Back pain can be dull or stabbing, and it can stop you in your tracks. One of the most common causes of back pain is a minor injury to a ligament (sprain) or muscle (strain) in your back. Sudden or awkward movements, lifting heavy objects, overdoing physical exercise, or not having any exercise at all, can all lead to back pain. Back pain can set you back, but do you know when it is time to see a doctor for your back pain?
Going it On Your Own
Overdoing it in the gym or in the garden can result in back pain. The good news is that most back pain is temporary and will go away on its own without a doctor’s treatment, sometimes in just a few days or a few weeks at most. Over-the-counter pain medication help reduce back pain and any inflammation. Cold or hot packs applied to the painful area can also helpful. Moderate rest is recommended but try to avoid spending long periods of time in bed or lying down.
When to call a doctor
If after three or four days of home treatment your back pain hasn’t gotten better, it may be time to consult a doctor. You should schedule an appointment if you are experiencing any of the following symptoms:
- Numbness, weakness or tingling in one or both legs, particularly if the pain spreads below the knee.
- Swelling and redness on your back.
- Severe pain that doesn’t improve with rest or makes it difficult to sleep.
Back pain can be the sign of a serious problem and may require an immediate visit to the emergency room when your pain:
- Follows a motor vehicle accident, a bad fall or a sports injury.
- Causes changes in your bladder or bowel habits.
- Is accompanied by fever.
- Is accompanied by weight loss not related to a diet or lifestyle change.
Other serious causes of back pain:
Back pain can also be the result of age-related changes in the structure of your spine, such as arthritis; or by more serious injuries such as a herniated or ruptured disk or a fractured vertebra. Work-related injuries are also a common cause of back pain. Certain infections can bring back pain, among other symptoms.
Various medical conditions, some of them severe, can also be associated with back pain as one of the symptoms. Some of these diseases include:

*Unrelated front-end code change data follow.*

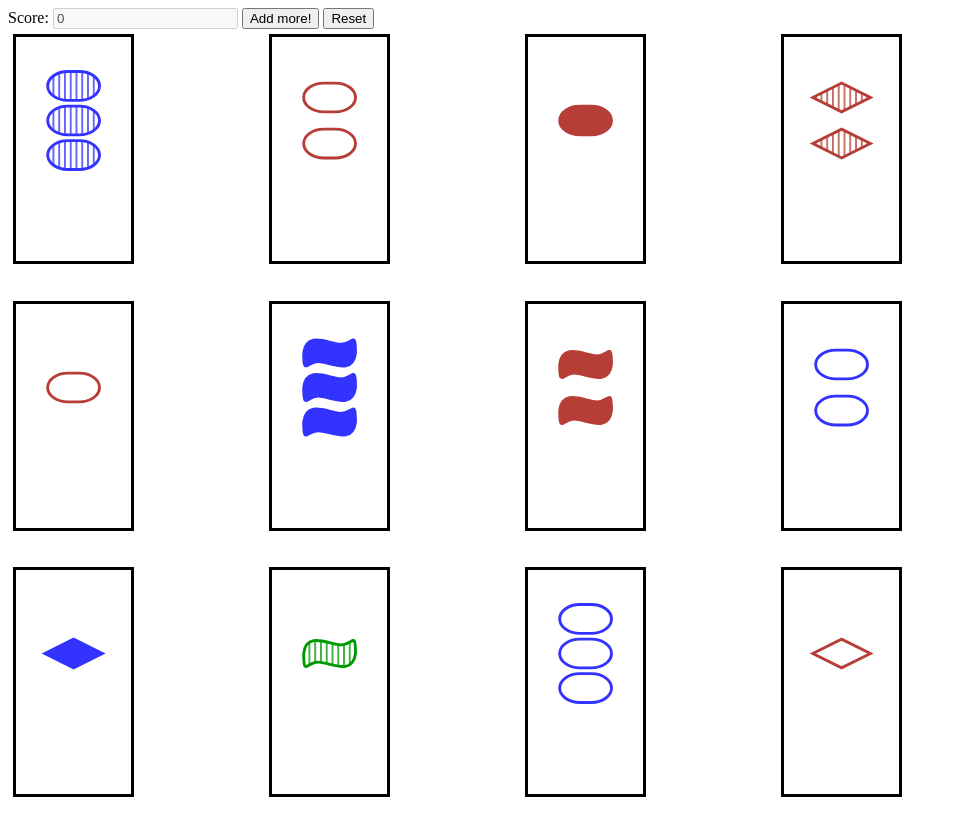
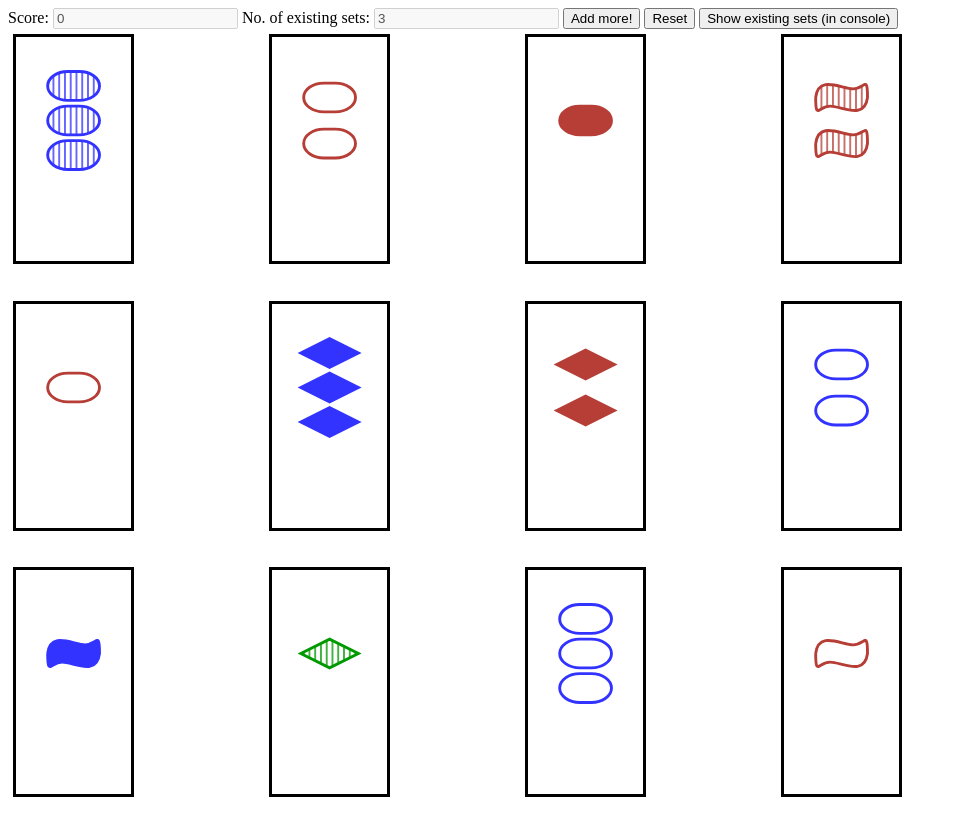
Before and after one commit to vdanielpop/set, a plain HTML site: page index.html in a window 1280 px wide. Shown: the whole page, without its empty margins (0-956 px from the left). Drawn offline with Linux system fonts and the light colour scheme.

Commit message:
Adds feature to check the no. of existing sets, moves some code around, adds some JSDoc typehinting.

```diff
--- a/app.js
+++ b/app.js
@@ -1,50 +1,17 @@
-class Card {
-  color
-  amount
-  filling
-  shape
+import Card from './src/card.js'
+import { CARD_COLORS, CARD_SHAPES, CARD_AMOUNTS, CARD_FILLINGS, CARD_ATTRIBUTES } from './src/constants.js'
 
-  constructor (color, amount, filling, shape) {
-    this.color = color
-    this.amount = amount
-    this.filling = filling
-    this.shape = shape
-  }
-
-  equals (c) {
-    return c.color === this.color && c.amount === this.amount && c.filling === this.filling && c.shape === this.shape
-  }
-
-  static fromElementWithDataAttributes (el) {
-    return new Card(
-      el.getAttribute('data-color'),
-      el.getAttribute('data-amount'),
-      el.getAttribute('data-filling'),
-      el.getAttribute('data-shape'),
-    )
-  }
-}
-
-//TODO Move the class in a separate file.
-/**************************************************************/
-
+/**
+ * @returns {Card[]}
+ */
 function generate () {
-  const colors = ['red', 'green', 'purple']
-  const amounts = [1, 2, 3]
-  const shapes = ['round', 'curve', 'diamond']
-  const fillings = ['empty', 'filled', 'striped']
   const cards = []
 
-  for (let color in colors) {
-    for (let amount in amounts) {
-      for (let shape in shapes) {
-        for (let filling in fillings) {
-          cards.push(new Card(
-            colors[color],
-            amounts[amount],
-            fillings[filling],
-            shapes[shape],
-          ))
+  for (const color in CARD_COLORS) {
+    for (const amount in CARD_AMOUNTS) {
+      for (const shape in CARD_SHAPES) {
+        for (const filling in CARD_FILLINGS) {
+          cards.push(new Card(color, amount, filling, shape))
         }
       }
     }
@@ -53,6 +20,9 @@ function generate () {
   return cards
 }
 
+/**
+ * @param cards {Card[]}
+ */
 function randomize (cards) {
   for (let i = cards.length - 1; i >= 0; i--) {
     let index1 = Math.floor(Math.random() * cards.length)
@@ -63,6 +33,10 @@ function randomize (cards) {
   }
 }
 
+/**
+ * @param card {Card}
+ * @returns {SVGSVGElement}
+ */
 function createCardSvg (card) {
   const svgShapeAmountSelectors = {
     'diamond_1': '#a1',
@@ -99,6 +73,9 @@ function createCardSvg (card) {
   return svg
 }
 
+/**
+ * @param cards {Card[]}
+ */
 function render (cards) {
   let container = document.getElementById('main')
   for (let card of cards) {
@@ -118,16 +95,21 @@ function initGameState (displayedCards, cards) {
   }
 }
 
+/**
+ * @param cardSvg {SVGSVGElement}
+ * @param card {Card}
+ * @returns {HTMLDivElement}
+ */
 function wrapAndDecorateCardWithCheckboxBehaviour (cardSvg, card) {
   // TODO Needed a unique id for the checkbox so this was the first thing that came to mind.
   //  Find a better way to do that in the future.
-  const cid = card.color + card.amount + card.shape + card.filling
+  const cid = card.toString()
 
   let div = document.createElement('div')
   div.setAttribute('class', 'svg-card')
   // TODO Currently these data-attributes are used for validation, which is kinda ugly.
   //  In the future store the selected cards in the state and adjust the validation.
-  Object.keys(card).map(key => {
+  CARD_ATTRIBUTES.map(key => {
     div.setAttribute('data-' + key, card[key])
   })
 
@@ -143,7 +125,7 @@ function wrapAndDecorateCardWithCheckboxBehaviour (cardSvg, card) {
   input.setAttribute('style', 'display: none')
   input.addEventListener('click', (event) => {
     event.target.parentElement.classList.toggle('selected')
-    const selectedCard = Card.fromElementWithDataAttributes(event.target.parentElement)
+    const selectedCard = Card.fromDivWithDataAttributes(event.target.parentElement)
     if (true === event.target.checked) {
       window.gameState.selectedCards.push(selectedCard)
       window.gameState.selectedCardElements.push(event.target.parentElement)
@@ -158,6 +140,16 @@ function wrapAndDecorateCardWithCheckboxBehaviour (cardSvg, card) {
       if (areSelectedCardsASet()) {
         incrementScore()
         removeSelectedCards()
+
+        // updates displayed cards
+        const newDisplayedCards = []
+        for (card of window.gameState.displayedCards) {
+          if (undefined === window.gameState.selectedCards.find(x => x.equals(card))) {
+            newDisplayedCards.push(card)
+          }
+        }
+        window.gameState.displayedCards = newDisplayedCards
+        document.getElementById('existing-sets').value = getSetsFromCards(window.gameState.displayedCards).length
       } else {
         //TODO Maybe play some sort of a sound?
         uncheckSelectedCards()
@@ -168,6 +160,58 @@ function wrapAndDecorateCardWithCheckboxBehaviour (cardSvg, card) {
   div.appendChild(input)
 
   return div
+}
+
+/**
+ *
+ * @param cards {Card[]}
+ * @return {[Card, Card, Card][]}
+ */
+function getSetsFromCards (cards) {
+  const n = cards.length
+  const hashMap = []
+  cards.forEach((card, index) => hashMap[card.toString()] = index)
+
+  const setsMap = {}
+  for (let i = 0; i < n - 1; i++) {
+    for (let j = i + 1; j < n; j++) {
+      const complement = findSetComplement(cards[i], cards[j])
+      if (undefined !== hashMap[complement.toString()]) {
+        const t = [cards[i], cards[j], complement]
+        const key = t.map(x => hashMap[x]).sort().reduce((prev, x) => prev + '-' + Number(x).toString(), '')
+        setsMap[key] = t
+      }
+    }
+  }
+
+  return Object.values(setsMap)
+}
+
+/**
+ *
+ * @param card1 {Card}
+ * @param card2 {Card}
+ * @return {Card}
+ */
+function findSetComplement (card1, card2) {
+  /**
+   * @template A
+   * @param v1 {A}
+   * @param v2 {A}
+   * @param values {A[]}
+   * @return {A}
+   */
+  const getSameOrThird = (v1, v2, values) =>
+    v1 === v2 ?
+      v1 :
+      values.filter(x => x !== v1 && x !== v2).pop()
+
+  return new Card(
+    getSameOrThird(card1.color, card2.color, Object.values(CARD_COLORS)),
+    getSameOrThird(card1.amount, card2.amount, Object.values(CARD_AMOUNTS)),
+    getSameOrThird(card1.filling, card2.filling, Object.values(CARD_FILLINGS)),
+    getSameOrThird(card1.shape, card2.shape, Object.values(CARD_SHAPES)),
+  )
 }
 
 function areSelectedCardsASet () {
@@ -210,6 +254,7 @@ function addMoreCards () {
   }
 
   render(cards)
+  document.getElementById('existing-sets').value = getSetsFromCards(window.gameState.displayedCards).length
 }
 
 function resetSelectionState () {
@@ -218,23 +263,16 @@ function resetSelectionState () {
 }
 
 /**-----------------------*/
-const CSS_COLORS = {
-  'red': '#b63e36',
-  'green': '#a9d0ac',
-  'purple': '#c2bfe3',
-}
-const CARD_ATTRIBUTES = [
-  'color',
-  'amount',
-  'shape',
-  'filling',
-]
 const cards = generate()
 randomize(cards)
 const cardsToDisplay = []
 for (let i = 0; i < 12; i++) {
   cardsToDisplay.push(cards.pop())
 }
+initGameState(cardsToDisplay, cards)
+document.getElementById('existing-sets').value = getSetsFromCards(cardsToDisplay).length
 render(cardsToDisplay)
-initGameState(cardsToDisplay, cards)
 document.getElementById('add-more').addEventListener('click', (event => {addMoreCards()}))
+document.getElementById('show-sets').
+  addEventListener('click',
+    (e => console.log(getSetsFromCards(window.gameState.displayedCards).map(x => x.toString()))))
--- a/index.html
+++ b/index.html
@@ -9,8 +9,11 @@
 <div id="controls">
     <label for="score">Score: </label>
     <input id="score" type="text" disabled class="score" value="0"/>
+    <label for="existing-sets">No. of existing sets: </label>
+    <input id="existing-sets" type="number" disabled class="existing-sets" value="0">
     <input id="add-more" type="button" value="Add more!"/>
     <input id="reset" type="button" value="Reset"/>
+    <input id="show-sets" type="button" value="Show existing sets (in console)"/>
 </div>
 
 <?xml version="1.0" encoding="utf-8"?>
@@ -96,6 +99,6 @@
 
 <div id="main"></div>
 
-<script src="app.js"></script>
+<script src="app.js" type="module"></script>
 </body>
 </html>
--- /dev/null
+++ b/src/card.js
@@ -0,0 +1,49 @@
+export default class Card {
+  color
+  amount
+  filling
+  shape
+
+  /**
+   * TODO Add enums for these properties.
+   * @param color {string}
+   * @param amount {string}
+   * @param filling {string}
+   * @param shape {string}
+   */
+  constructor (color, amount, filling, shape) {
+    this.color = color
+    this.amount = amount
+    this.filling = filling
+    this.shape = shape
+  }
+
+  /**
+   * @returns {boolean}
+   * @param c {Card}
+   */
+  equals (c) {
+    return c.color === this.color && c.amount === this.amount && c.filling === this.filling && c.shape === this.shape
+  }
+
+  /**
+   * @returns {string}
+   */
+  toString() {
+    return [this.color, this.amount, this.filling, this.shape].join('-')
+  }
+
+  /**
+   *
+   * @param el {HTMLDivElement}
+   * @returns {Card}
+   */
+  static fromDivWithDataAttributes (el) {
+    return new Card(
+      el.getAttribute('data-color'),
+      el.getAttribute('data-amount'),
+      el.getAttribute('data-filling'),
+      el.getAttribute('data-shape'),
+    )
+  }
+}
--- /dev/null
+++ b/src/constants.js
@@ -0,0 +1,38 @@
+const CSS_COLORS = {
+  'red': '#b63e36',
+  'green': '#a9d0ac',
+  'purple': '#c2bfe3',
+}
+
+const CARD_ATTRIBUTES = [
+  'color',
+  'amount',
+  'shape',
+  'filling',
+]
+
+const CARD_COLORS = {
+  red: 'red',
+  green: 'green',
+  purple: 'purple',
+}
+
+const CARD_SHAPES = {
+  round: 'round',
+  diamond: 'diamond',
+  curve: 'curve',
+}
+
+const CARD_FILLINGS = {
+  empty: 'empty',
+  filled: 'filled',
+  striped: 'striped',
+}
+
+const CARD_AMOUNTS = {
+  1: '1',
+  2: '2',
+  3: '3',
+}
+
+export { CARD_ATTRIBUTES, CARD_COLORS, CARD_SHAPES, CARD_FILLINGS, CARD_AMOUNTS }
```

- Osteoarthritis (the breakdown of body joints)
- Sciatica (problems with the nerves in your back and hips)
- Osteoporosis (bone deterioration)
- Ankylosing spondylitis (an inflammatory disease that affects your vertebrae)
- Osteomyelitis (an infection of the bones)
- Fibromyalgia (a problem with the nervous system)
- Endometriosis (buildup of tissue in the uterus)
- Kidney stones and kidney infection
- Liver disease
- Cancer or cysts
Diagnosing back pain
During your doctor’s visit, you will be asked about your medical history and when the pain started, how severe it is and whether it limits your movement. After a thorough examination, your doctor may recommend different medical tests to help determine the cause of your back pain. Some of these tests may include X-rays, MRI and CAT scans, ultrasound, and in some cases a myelogram (using a contrast dye in your bones).
Don’t let back pain set you back in your daily life. The experts at Suburban PT can offer a variety of services – from massage and platelet replacement therapies to nutrition counseling and balance and fall prevention. To schedule an appointment, call our Brecksville office at (440) 746-1730, or our Twinsburg office at (330) 963-2920. Same-day appointments may often be available. You may also submit an appointment request via our appointment request form.